    rescue ActiveResource::ResourceNotFound => e
      Rails.logger.debug "#index: fails to find data"
    rescue => e
      Rails.logger.debug "#index error: #{e.message}"
    end
  end

note: yes, we should take out the cookie into its own method to keep it DRY, but that’s not my topic today d: so ahem… how do we test for cookies?

#rspec

context "when data X is equal to 'Keep'" do
    it "sets the cookie X to true" do
        Data.stub(:find).and_return({'X' => "Keep"})
        get :index
        cookies[:X].should == "true"
    end
end

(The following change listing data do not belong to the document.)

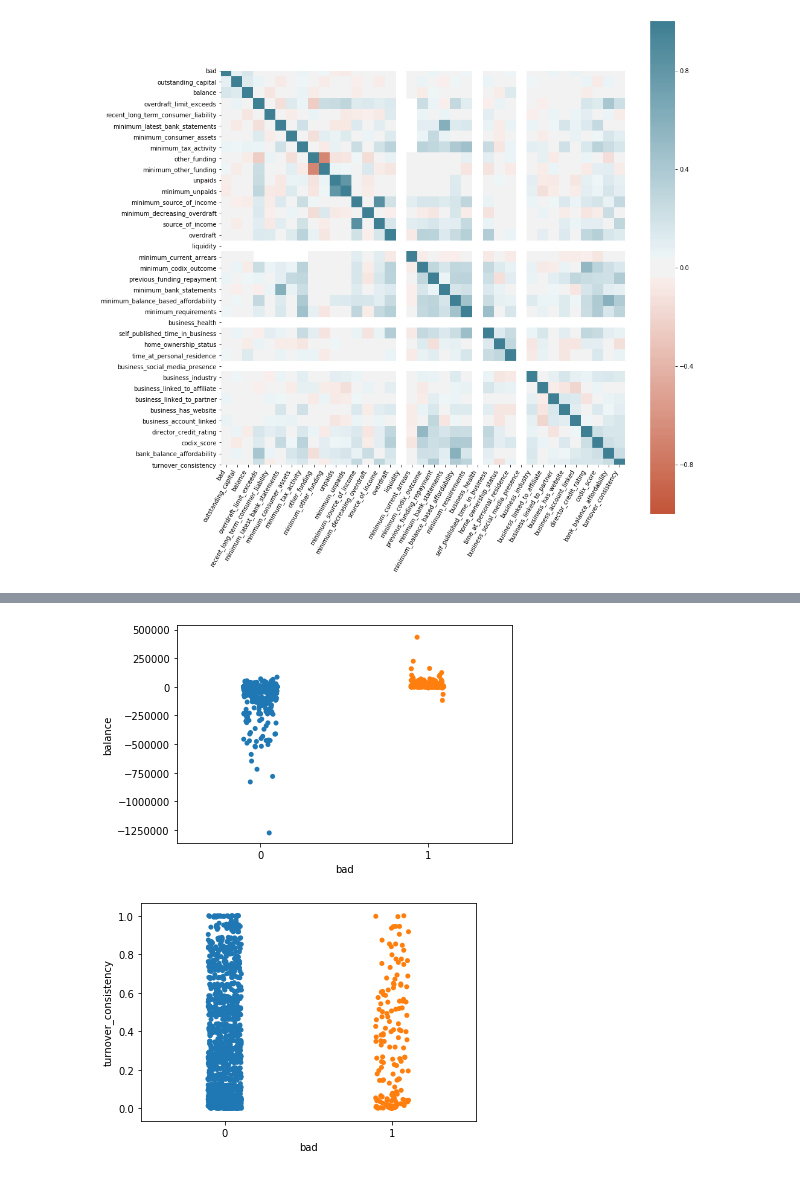
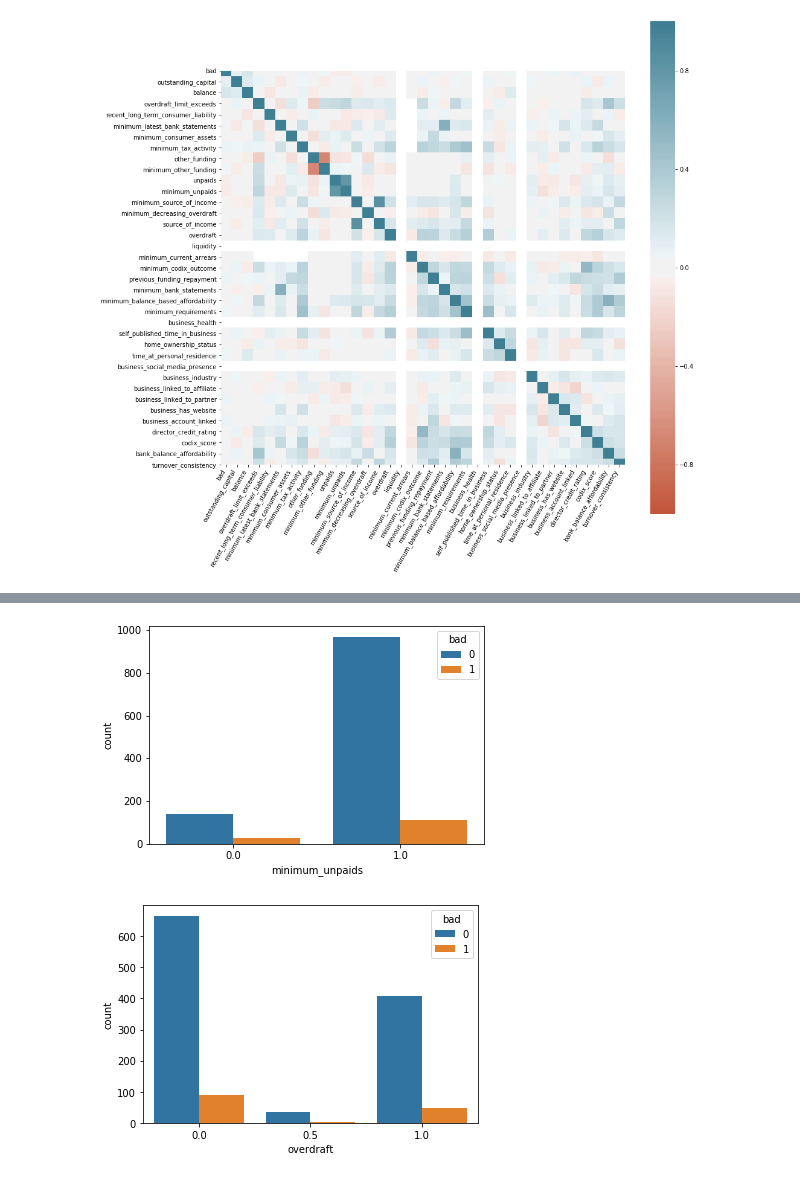
Before and after one commit to vnguye12/vy_capstone1, a Jupyter notebook: Capstone1.ipynb, the cells around one changed output, grey strips where cells are left out. Drawn from its saved outputs; the diff is of its cells as text; code cells hidden in the pictures.

```diff
--- a/Capstone1.ipynb
+++ b/Capstone1.ipynb
@@ -292,11 +420,11 @@ plt.show()
 # %%
-sns.stripplot(x='bad',y='balance',data=df)
+sns.countplot(x='minimum_unpaids',hue='bad',data=df)
 plt.show()
 # %% [output]
-[figure, old version]
+[figure, new version]
 # %%
-sns.stripplot(x='bad',y='turnover_consistency',data=df)
+sns.countplot(x='overdraft',hue='bad',data=df)
 plt.show()
 # %% [output]
-[figure, old version]
+[figure, new version]
 # %%
```
Also changed, not shown: parts of 45 cells of this notebook.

but it fails miserably…

Failure/Error: cookies[:X].should == "true"
       expected: "true"
            got: nil (using ==)

What? How’s that possible?? Hmm… let’s get a better view of the whole spec

describe "#index" do
    before :each do
        @mocked_cookies = mock('cookie store').as_null_object
        controller.stub(:cookies).and_return(@mocked_cookies)
        @mocked_cookies.stub(:[]).with(:country_preference).and_return(nil)
    end

    # other specs #

    context "when data X is equal to 'Keep'" do
        it "sets the cookie X to true" do
          Data.stub(:find).and_return({'X' => "Keep"})
          get :index
          cookies[:X].should == "true"
        end
    end
end

Ahhhhhhhhhhh… somebody already stubbed the cookies to return nil

so to fix this, separate out the two different specs into its own describe block and move the mocked cookies into the appropriate describe block (not the one that tests for cookies[:X]) and the test passes (:

Side Question: can you think of any other way to pass “secret” (private) information between app A and app B?